**GOAL OF THE EXERCISE**. Identify every line in the records below that contains the word "this", and copy each of those lines.

Records from a data collection
★ ★ ★ ★ ★ ★ ★

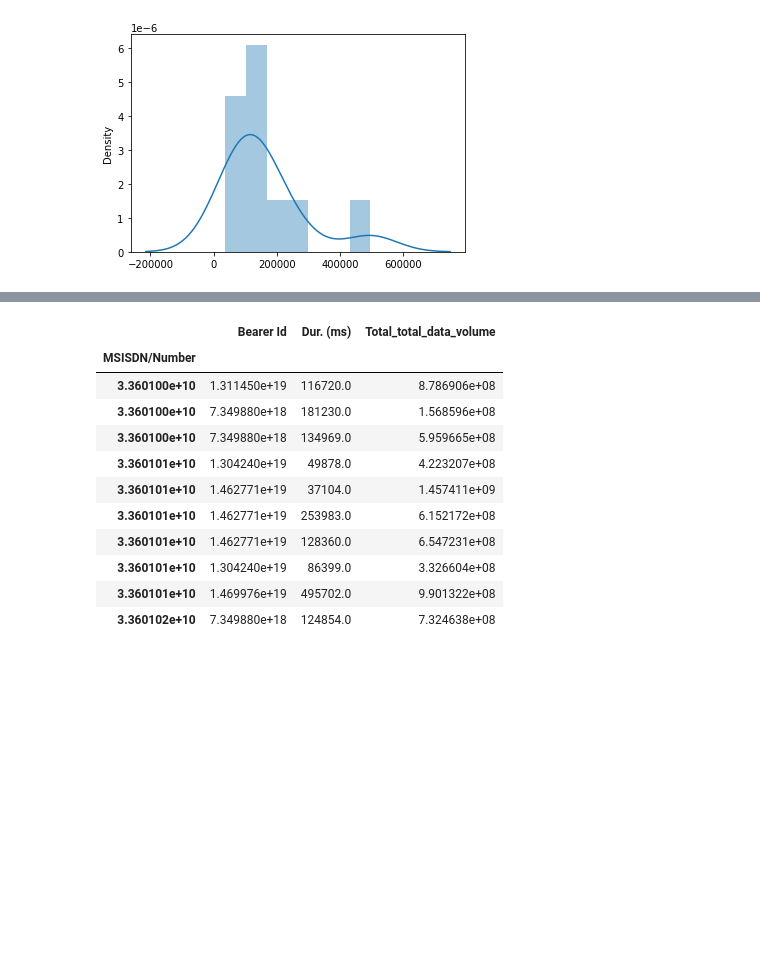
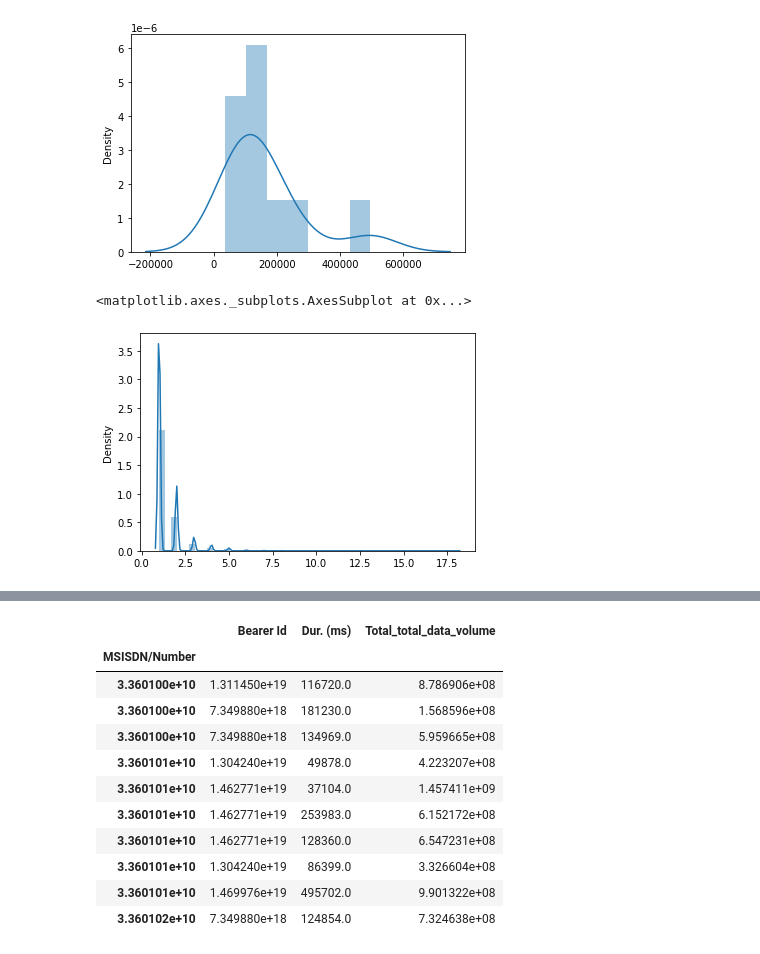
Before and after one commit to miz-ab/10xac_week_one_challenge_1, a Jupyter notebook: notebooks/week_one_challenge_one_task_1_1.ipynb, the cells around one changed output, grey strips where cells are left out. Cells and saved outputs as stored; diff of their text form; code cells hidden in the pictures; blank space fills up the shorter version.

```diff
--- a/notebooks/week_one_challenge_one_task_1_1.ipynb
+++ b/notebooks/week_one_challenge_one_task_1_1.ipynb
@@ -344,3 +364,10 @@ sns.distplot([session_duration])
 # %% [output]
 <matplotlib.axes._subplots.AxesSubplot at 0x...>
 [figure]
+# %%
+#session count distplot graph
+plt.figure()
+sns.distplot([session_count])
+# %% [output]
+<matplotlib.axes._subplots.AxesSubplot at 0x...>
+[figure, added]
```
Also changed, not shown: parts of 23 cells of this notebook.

★ ★ ★ ★ ★ ★ ★

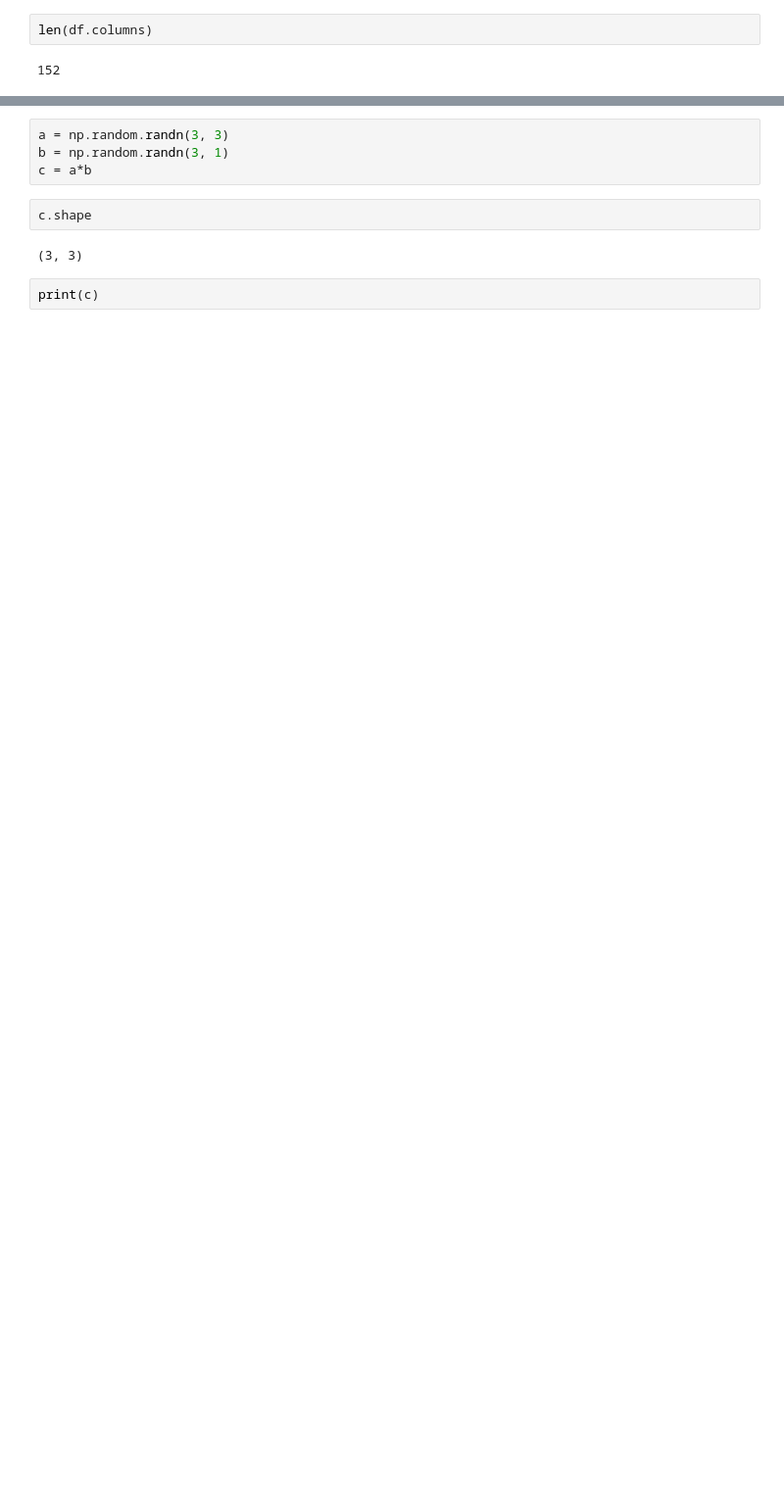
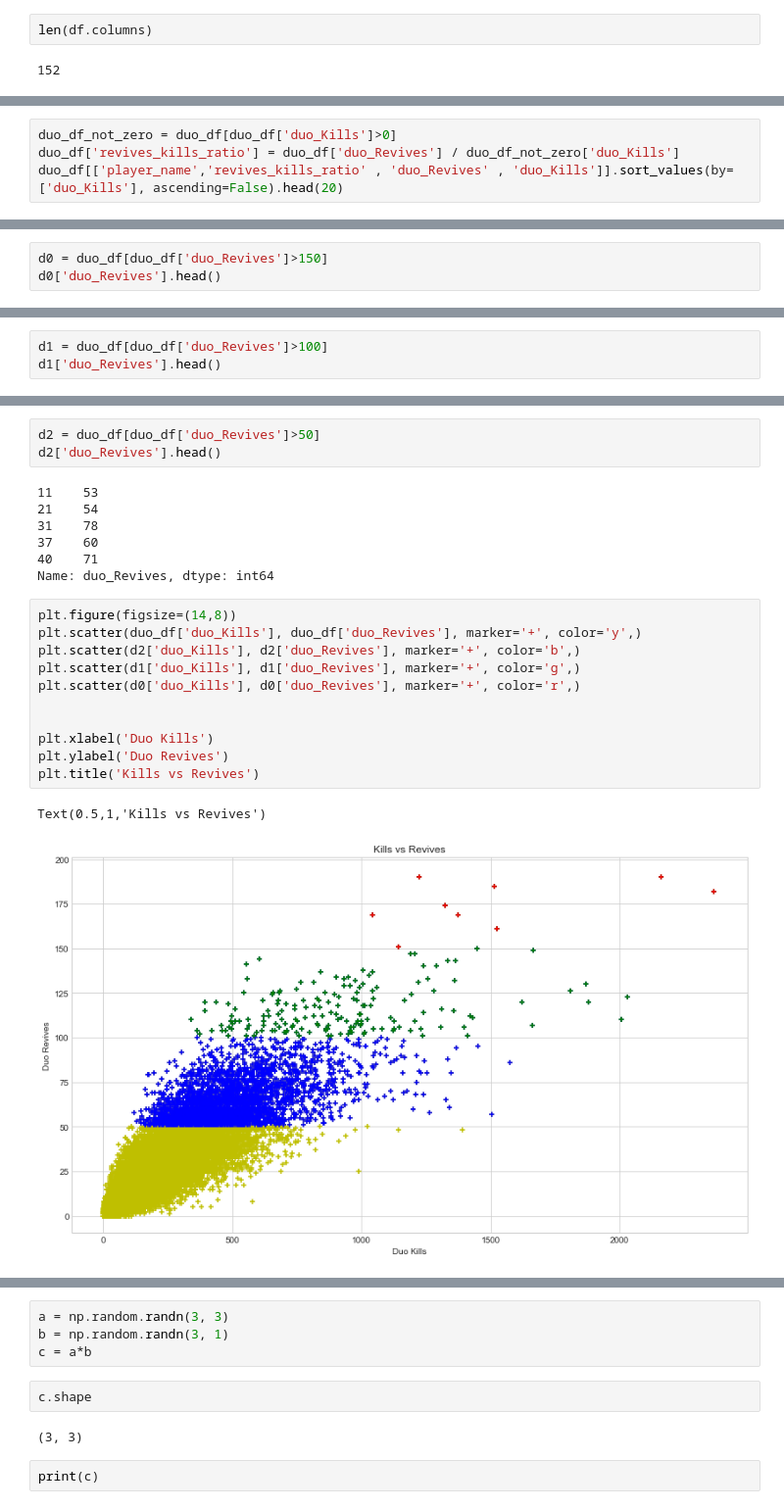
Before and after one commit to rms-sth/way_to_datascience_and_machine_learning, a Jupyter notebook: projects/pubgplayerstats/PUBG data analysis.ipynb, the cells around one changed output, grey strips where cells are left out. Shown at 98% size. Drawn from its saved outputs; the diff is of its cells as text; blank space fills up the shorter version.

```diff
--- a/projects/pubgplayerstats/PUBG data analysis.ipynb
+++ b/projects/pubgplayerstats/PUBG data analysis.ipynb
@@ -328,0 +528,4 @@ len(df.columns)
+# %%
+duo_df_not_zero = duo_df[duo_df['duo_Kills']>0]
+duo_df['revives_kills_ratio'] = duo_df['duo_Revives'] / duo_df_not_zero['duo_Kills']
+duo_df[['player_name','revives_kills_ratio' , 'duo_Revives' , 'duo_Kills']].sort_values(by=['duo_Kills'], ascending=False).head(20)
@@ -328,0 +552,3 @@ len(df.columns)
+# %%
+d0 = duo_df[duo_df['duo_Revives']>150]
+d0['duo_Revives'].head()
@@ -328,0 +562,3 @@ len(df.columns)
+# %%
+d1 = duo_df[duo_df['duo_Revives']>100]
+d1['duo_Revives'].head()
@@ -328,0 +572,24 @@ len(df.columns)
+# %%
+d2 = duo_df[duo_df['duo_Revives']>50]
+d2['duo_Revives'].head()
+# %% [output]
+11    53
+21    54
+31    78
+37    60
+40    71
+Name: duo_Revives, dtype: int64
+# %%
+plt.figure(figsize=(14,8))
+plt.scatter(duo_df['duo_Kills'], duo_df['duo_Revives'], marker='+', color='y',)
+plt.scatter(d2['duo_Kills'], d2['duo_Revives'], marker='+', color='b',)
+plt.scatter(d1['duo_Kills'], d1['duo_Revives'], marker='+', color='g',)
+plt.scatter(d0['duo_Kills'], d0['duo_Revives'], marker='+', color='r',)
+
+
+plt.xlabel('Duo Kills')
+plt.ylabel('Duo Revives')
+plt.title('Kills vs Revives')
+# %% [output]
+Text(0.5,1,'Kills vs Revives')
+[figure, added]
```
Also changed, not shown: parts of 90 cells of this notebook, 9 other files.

★ ★ ★ ★ ★ ★ ★

**YOUR RESPONSE**.
Also changed, not shown: parts of 23 cells of this notebook.
Also changed, not shown: parts of 90 cells of this notebook, 9 other files.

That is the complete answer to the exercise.